After his classical studies, he cultivated a parallel interest in art and science. In 1967 he obtained a degree in Medicine and Surgery from the University of Rome, and 1968 he enrolled at Accademia di Belle Arti in Rome, where he followed courses held by Emilio Greco (in sculpture), Franco Gentilini (painting), Lino Bianchi Barriviera and Mino Maccari (copperplate engraving), Antonio Del Guercio and Enrico Crispolti (history of art). He obtained his diploma in 1972.
In 1973 he enrolled in the third year of the Faculty of Mathematics and Physics at the University of Rome, attending various courses including Abstract Algebra held by Lucio Lombardo Radice.

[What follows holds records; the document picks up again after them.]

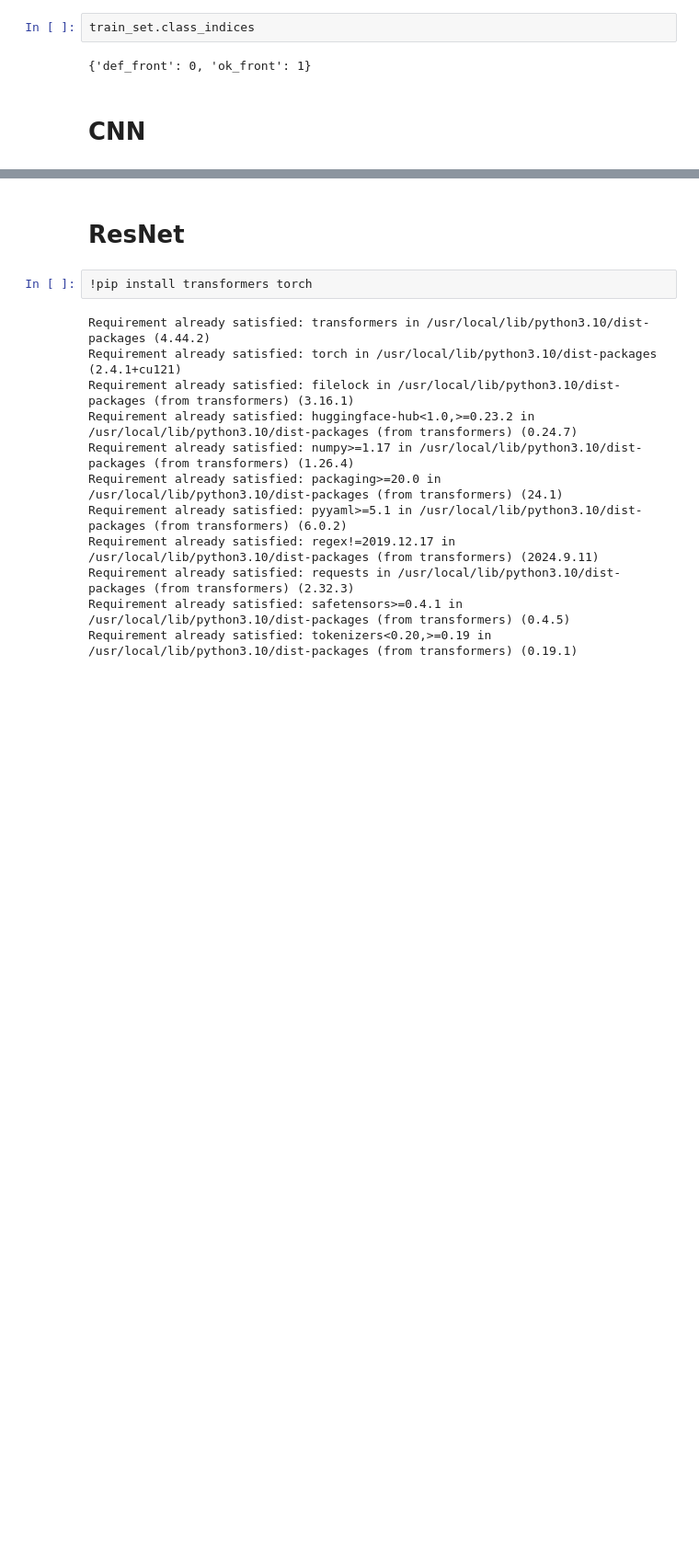
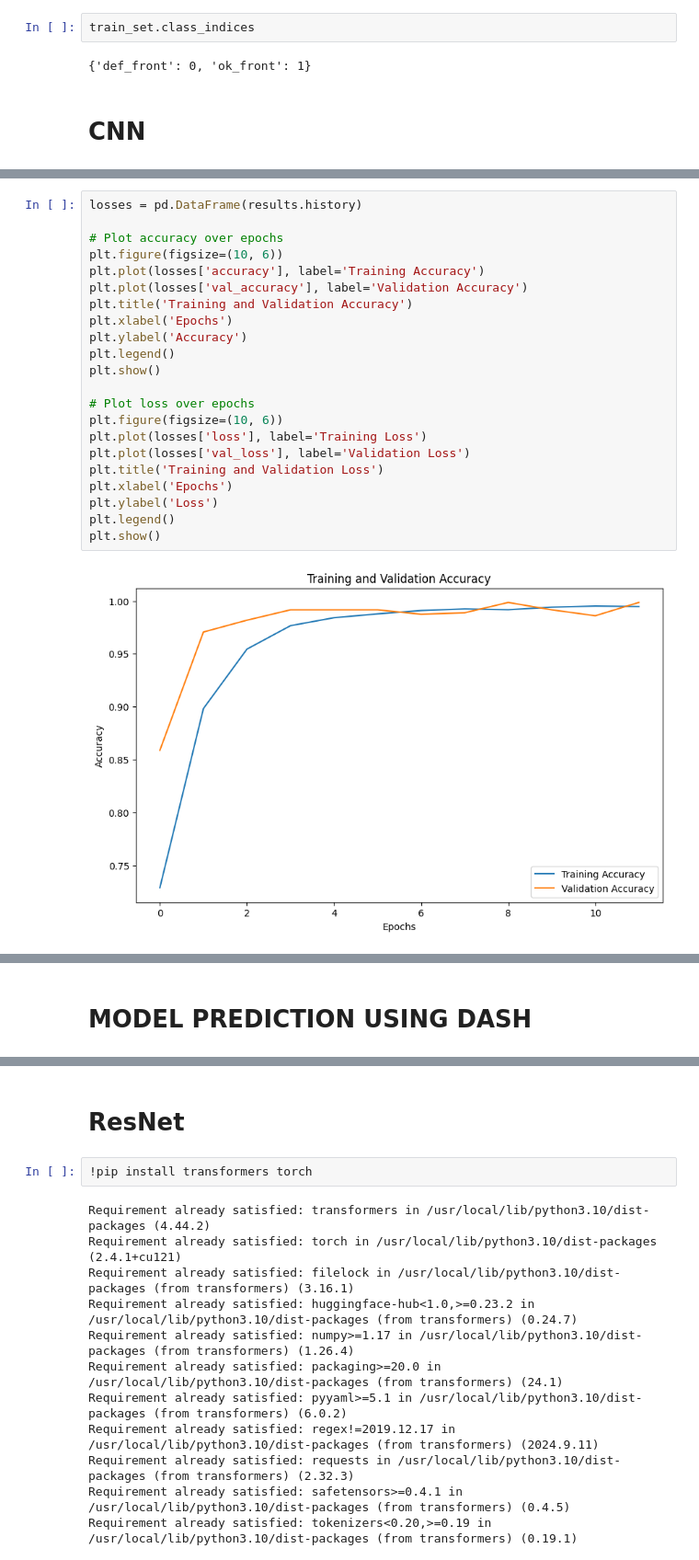
Before and after one commit to anjanadevi05/Defect_Detection, a Jupyter notebook: defect_detection.ipynb, the cells around one changed output, grey strips where cells are left out. Shown at 92% size. Saved outputs shown, nothing was run; the diff lists cells and outputs as text; blank space fills up the shorter version.

```diff
--- a/defect_detection.ipynb
+++ b/defect_detection.ipynb
@@ -152,0 +179,24 @@ Test Accuracy: 99.44%
+# %%
+losses = pd.DataFrame(results.history)
+
+# Plot accuracy over epochs
+plt.figure(figsize=(10, 6))
+plt.plot(losses['accuracy'], label='Training Accuracy')
+plt.plot(losses['val_accuracy'], label='Validation Accuracy')
+plt.title('Training and Validation Accuracy')
+plt.xlabel('Epochs')
+plt.ylabel('Accuracy')
+plt.legend()
+plt.show()
+
+# Plot loss over epochs
+plt.figure(figsize=(10, 6))
+plt.plot(losses['loss'], label='Training Loss')
+plt.plot(losses['val_loss'], label='Validation Loss')
+plt.title('Training and Validation Loss')
+plt.xlabel('Epochs')
+plt.ylabel('Loss')
+plt.legend()
+plt.show()
+# %% [output]
+[figure, added]
@@ -152,0 +204,2 @@ Test Accuracy: 99.44%
+# %% [markdown]
+# MODEL PREDICTION USING DASH
```
Also changed, not shown: parts of 56 cells of this notebook.
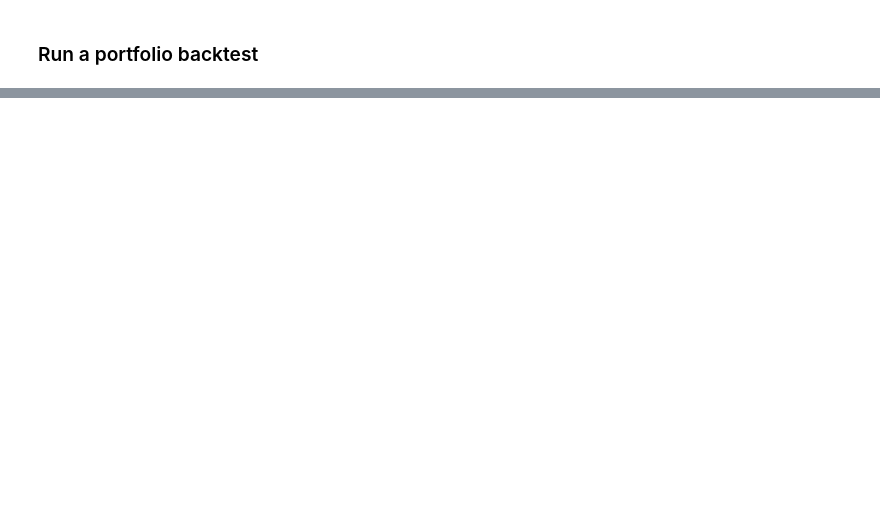
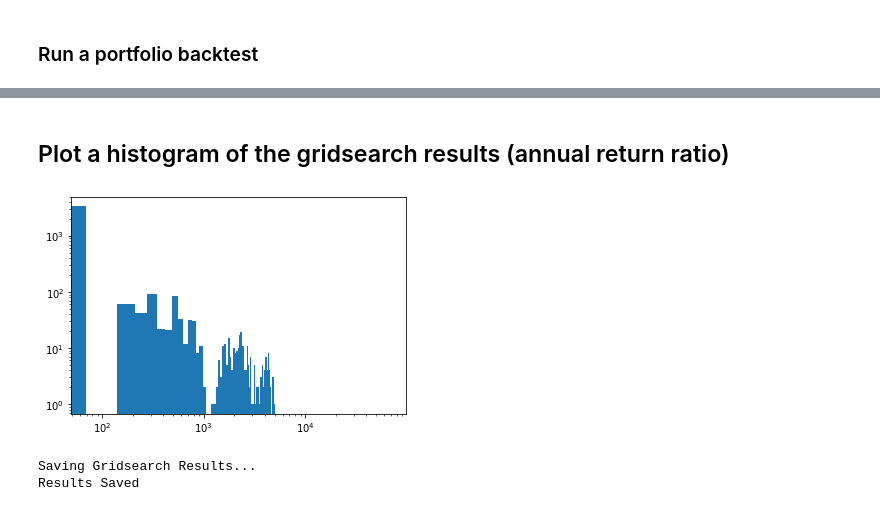
Before and after one commit to nlefrancois6/Investing-Strategy, a Jupyter notebook: MRT Clean.ipynb, the cells around one changed output, grey strips where cells are left out. Saved outputs shown, nothing was run; the diff lists cells and outputs as text; code cells hidden in the pictures; blank space fills up the shorter version.

```diff
--- a/MRT Clean.ipynb
+++ b/MRT Clean.ipynb
@@ -161,0 +141,6 @@ Date
+# %%
+tickers = ['BAT-CAD','BTC-CAD','ETH-CAD','CRV-CAD','ZRX-CAD']
+N = 1 #Number of pts to use in each grid dimension
+stat_grid, param_vecs = hyperparam_gridsearch(tickers, N)
+stat_gridf = clean_stat_grid(stat_grid) #Filter out unreasonably small, large, and negative values from the results
+save_gridsearch(param_vecs, stat_gridf, N) #Save results
@@ -161,0 +165,15 @@ Date
+# %% [markdown]
+## Plot a histogram of the gridsearch results (annual return ratio)
+# %%
+npts = N**6
+stat_vec = np.reshape(stat_gridf, npts) #Reshape stats into a vector so we can histogram it
+
+f = plt.hist(stat_vec, bins=1000, log='True')
+plt.xscale('log')
+# %% [output]
+[figure, added]
+# %%
+save_gridsearch(param_vecs, stat_gridf, N) #Save results of gridsearch
+# %% [output]
+Saving Gridsearch Results...
+Results Saved
```
Also changed, not shown: parts of 10 cells of this notebook, 5 other files.
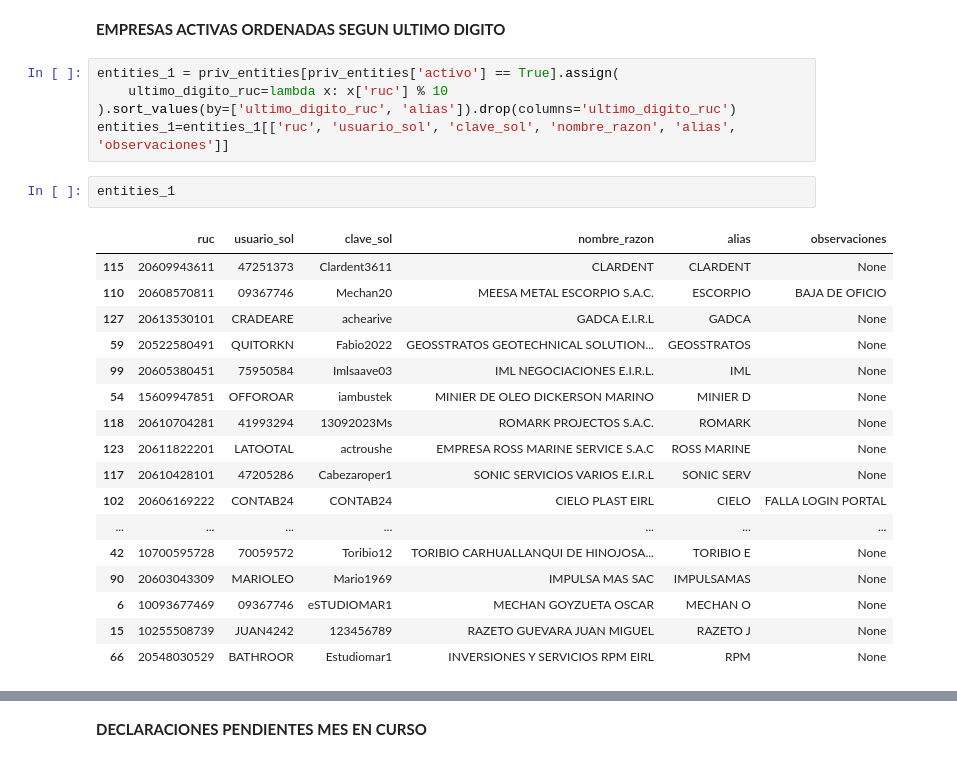
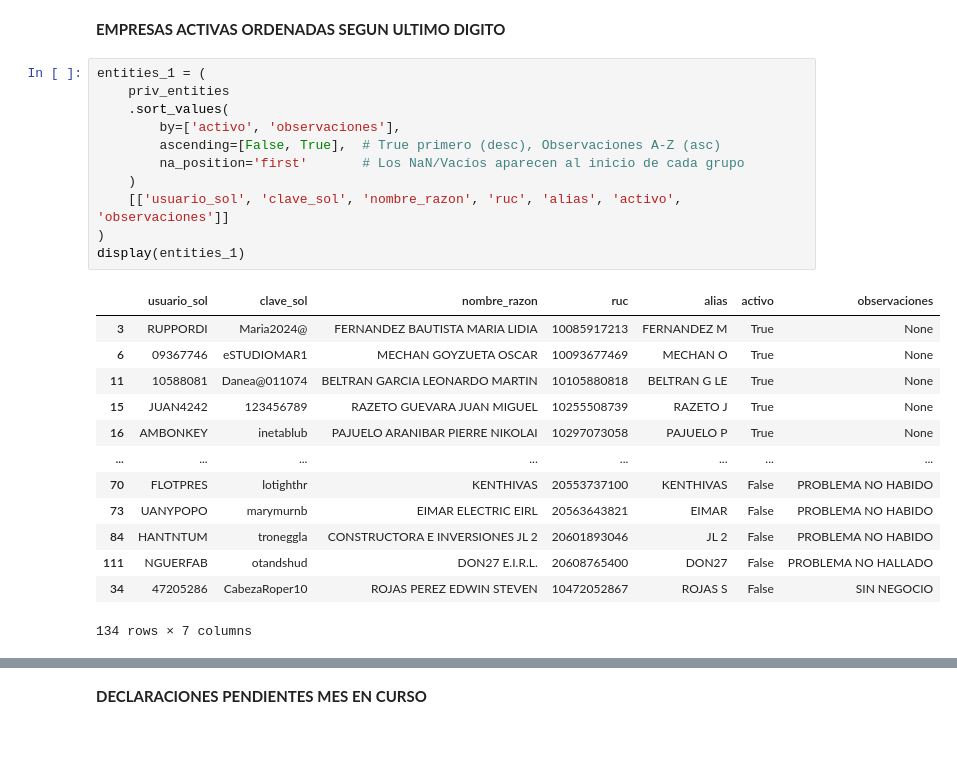
Before and after one commit to Raknaros/pytest, a Jupyter notebook: MetaContabilidad.ipynb, the cells around one changed output, grey strips where cells are left out. Cells and saved outputs as stored; diff of their text form.

```diff
--- a/MetaContabilidad.ipynb
+++ b/MetaContabilidad.ipynb
@@ -153,27 +147,27 @@ print("✅ Todo listo en memoria. Conexión a BD no se usa más.")
 # %% [markdown]
 **EMPRESAS ACTIVAS ORDENADAS SEGUN ULTIMO DIGITO**
 # %%
-entities_1 = priv_entities[priv_entities['activo'] == True].assign(
-    ultimo_digito_ruc=lambda x: x['ruc'] % 10
-).sort_values(by=['ultimo_digito_ruc', 'alias']).drop(columns='ultimo_digito_ruc')
-entities_1=entities_1[['ruc', 'usuario_sol', 'clave_sol', 'nombre_razon', 'alias', 'observaciones']]
+entities_1 = (
+    priv_entities
+    .sort_values(
+        by=['activo', 'observaciones'],
+        ascending=[False, True],  # True primero (desc), Observaciones A-Z (asc)
+        na_position='first'       # Los NaN/Vacíos aparecen al inicio de cada grupo
+    )
+    [['usuario_sol', 'clave_sol', 'nombre_razon', 'ruc', 'alias', 'activo', 'observaciones']]
+)
+display(entities_1)
+# %% [output]
+|  | usuario_sol | clave_sol | nombre_razon | ruc | alias | activo | observaciones |
+| 3 | RUPPORDI | Maria2024@ | FERNANDEZ BAUTISTA MARIA LIDIA | 10085917213 | FERNANDEZ M | True | None |
+| 6 | 09367746 | eSTUDIOMAR1 | MECHAN GOYZUETA OSCAR | 10093677469 | MECHAN O | True | None |
+| 11 | 10588081 | Danea@011074 | BELTRAN GARCIA LEONARDO MARTIN | 10105880818 | BELTRAN G LE | True | None |
+| 15 | JUAN4242 | 123456789 | RAZETO GUEVARA JUAN MIGUEL | 10255508739 | RAZETO J | True | None |
+| 16 | AMBONKEY | inetablub | PAJUELO ARANIBAR PIERRE NIKOLAI | 10297073058 | PAJUELO P | True | None |
+| ... | ... | ... | ... | ... | ... | ... | ... |
+| 70 | FLOTPRES | lotighthr | KENTHIVAS | 20553737100 | KENTHIVAS | False | PROBLEMA NO HABIDO |
+| 73 | UANYPOPO | marymurnb | EIMAR ELECTRIC EIRL | 20563643821 | EIMAR | False | PROBLEMA NO HABIDO |
+| 84 | HANTNTUM | troneggla | CONSTRUCTORA E INVERSIONES JL 2 | 20601893046 | JL 2 | False | PROBLEMA NO HABIDO |
+| 111 | NGUERFAB | otandshud | DON27 E.I.R.L. | 20608765400 | DON27 | False | PROBLEMA NO HALLADO |
+| 34 | 47205286 | CabezaRoper10 | ROJAS PEREZ EDWIN STEVEN | 10472052867 | ROJAS S | False | SIN NEGOCIO |
+134 rows × 7 columns
-# %%
-entities_1
-# %% [output]
-|  | ruc | usuario_sol | clave_sol | nombre_razon | alias | observaciones |
-| 115 | 20609943611 | 47251373 | Clardent3611 | CLARDENT | CLARDENT | None |
-| 110 | 20608570811 | 09367746 | Mechan20 | MEESA METAL ESCORPIO S.A.C. | ESCORPIO | BAJA DE OFICIO |
-| 127 | 20613530101 | CRADEARE | achearive | GADCA E.I.R.L | GADCA | None |
-| 59 | 20522580491 | QUITORKN | Fabio2022 | GEOSSTRATOS GEOTECHNICAL SOLUTION... | GEOSSTRATOS | None |
-| 99 | 20605380451 | 75950584 | Imlsaave03 | IML NEGOCIACIONES E.I.R.L. | IML | None |
-| 54 | 15609947851 | OFFOROAR | iambustek | MINIER DE OLEO DICKERSON MARINO | MINIER D | None |
-| 118 | 20610704281 | 41993294 | 13092023Ms | ROMARK PROJECTOS S.A.C. | ROMARK | None |
-| 123 | 20611822201 | LATOOTAL | actroushe | EMPRESA ROSS MARINE SERVICE S.A.C | ROSS MARINE | None |
-| 117 | 20610428101 | 47205286 | Cabezaroper1 | SONIC SERVICIOS VARIOS E.I.R.L | SONIC SERV | None |
-| 102 | 20606169222 | CONTAB24 | CONTAB24 | CIELO PLAST EIRL | CIELO | FALLA LOGIN PORTAL |
-| ... | ... | ... | ... | ... | ... | ... |
-| 42 | 10700595728 | 70059572 | Toribio12 | TORIBIO CARHUALLANQUI DE HINOJOSA... | TORIBIO E | None |
-| 90 | 20603043309 | MARIOLEO | Mario1969 | IMPULSA MAS SAC | IMPULSAMAS | None |
-| 6 | 10093677469 | 09367746 | eSTUDIOMAR1 | MECHAN GOYZUETA OSCAR | MECHAN O | None |
-| 15 | 10255508739 | JUAN4242 | 123456789 | RAZETO GUEVARA JUAN MIGUEL | RAZETO J | None |
-| 66 | 20548030529 | BATHROOR | Estudiomar1 | INVERSIONES Y SERVICIOS RPM EIRL | RPM | None |
```
Also changed, not shown: parts of 6 cells of this notebook.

He took a teacher’s diploma in Artistic Anatomy and later also in Pictorial Disciplines and began teaching at the 2nd Arts High School in Rome. In 1974 he started teaching at Accademia di Belle Arti in Macerata, and 1978 obtained a post teaching Artistic Anatomy at Accademia di Belle Arti in Rome.
In 1976, during a course on drawing entitled “Finalità progettuale dell’opera d’arte” (organised by the Ministry of Education), he held a seminar on “Relations between art and science and didactic problems”.
He was invited to speak on the “Phenomenology of Art and Science” in the “Cogliere la vita” episode of the television series “Occhi mani e fantasia” (RAI 1976).
In 1976-77 he participated in the workshop in a Group run by the National Chalcography, directed at that time by Carlo Bertelli.
In 1978 he dedicated his time to adding to the equipment of his art studio in his house at Lago di Vico (where he decided to establish a school of experimental art), and opened his studio at Via Paolo Emilio 28, Rome, to the public. He called it “MICRON/Studio d’Arte Sperimentale/Foto-Sign-Movement-Sound” (as it states on the plaque which highlights the studio’s aims).
His travels contributed greatly to his education. An excellent knowledge of the German language and literature led him to choose Germany for his first trip in 1960. He perfected his English at the American Academy of Rome and after numerous trips to Germany, Austria, France, England, Tunisia and Egypt, he travelled to the United States in 1971 and in New York attended the Art Students League of Manhattan, perfecting his lithographic technique.
In 1975 he went to Japan for a study-trip to Tokyo. Here he carried out a number of silk-screen prints with the technical collaboration of Shigheo Yamaguchi and, on the medical side, deepened his knowledge of acupuncture.
He held his first personal exhibition in Rome in 1968, but began to take part in important exhibitions in 1956.
His informed and solitary research became more intense during the 1960s and 1970s. He was a keen experimenter, and in addition to drawing (which he did every day), painting, engraving, sculpture and photography, he also explored the world of sound, performance and more besides.
He died tragically in Rome on 24 February 1979 – due to a fatal mistake in the climate of Italy’s wave of terrorism and the enactment of the Reale Law – leaving a vast artistic production, some works already in museum collections both in Italy and abroad, as well as projects, notes, aphorisms and poetry. In 1981 the “Luigi Di Sarro Documentation Centre for Contemporary Artistic Research” was opened in Rome.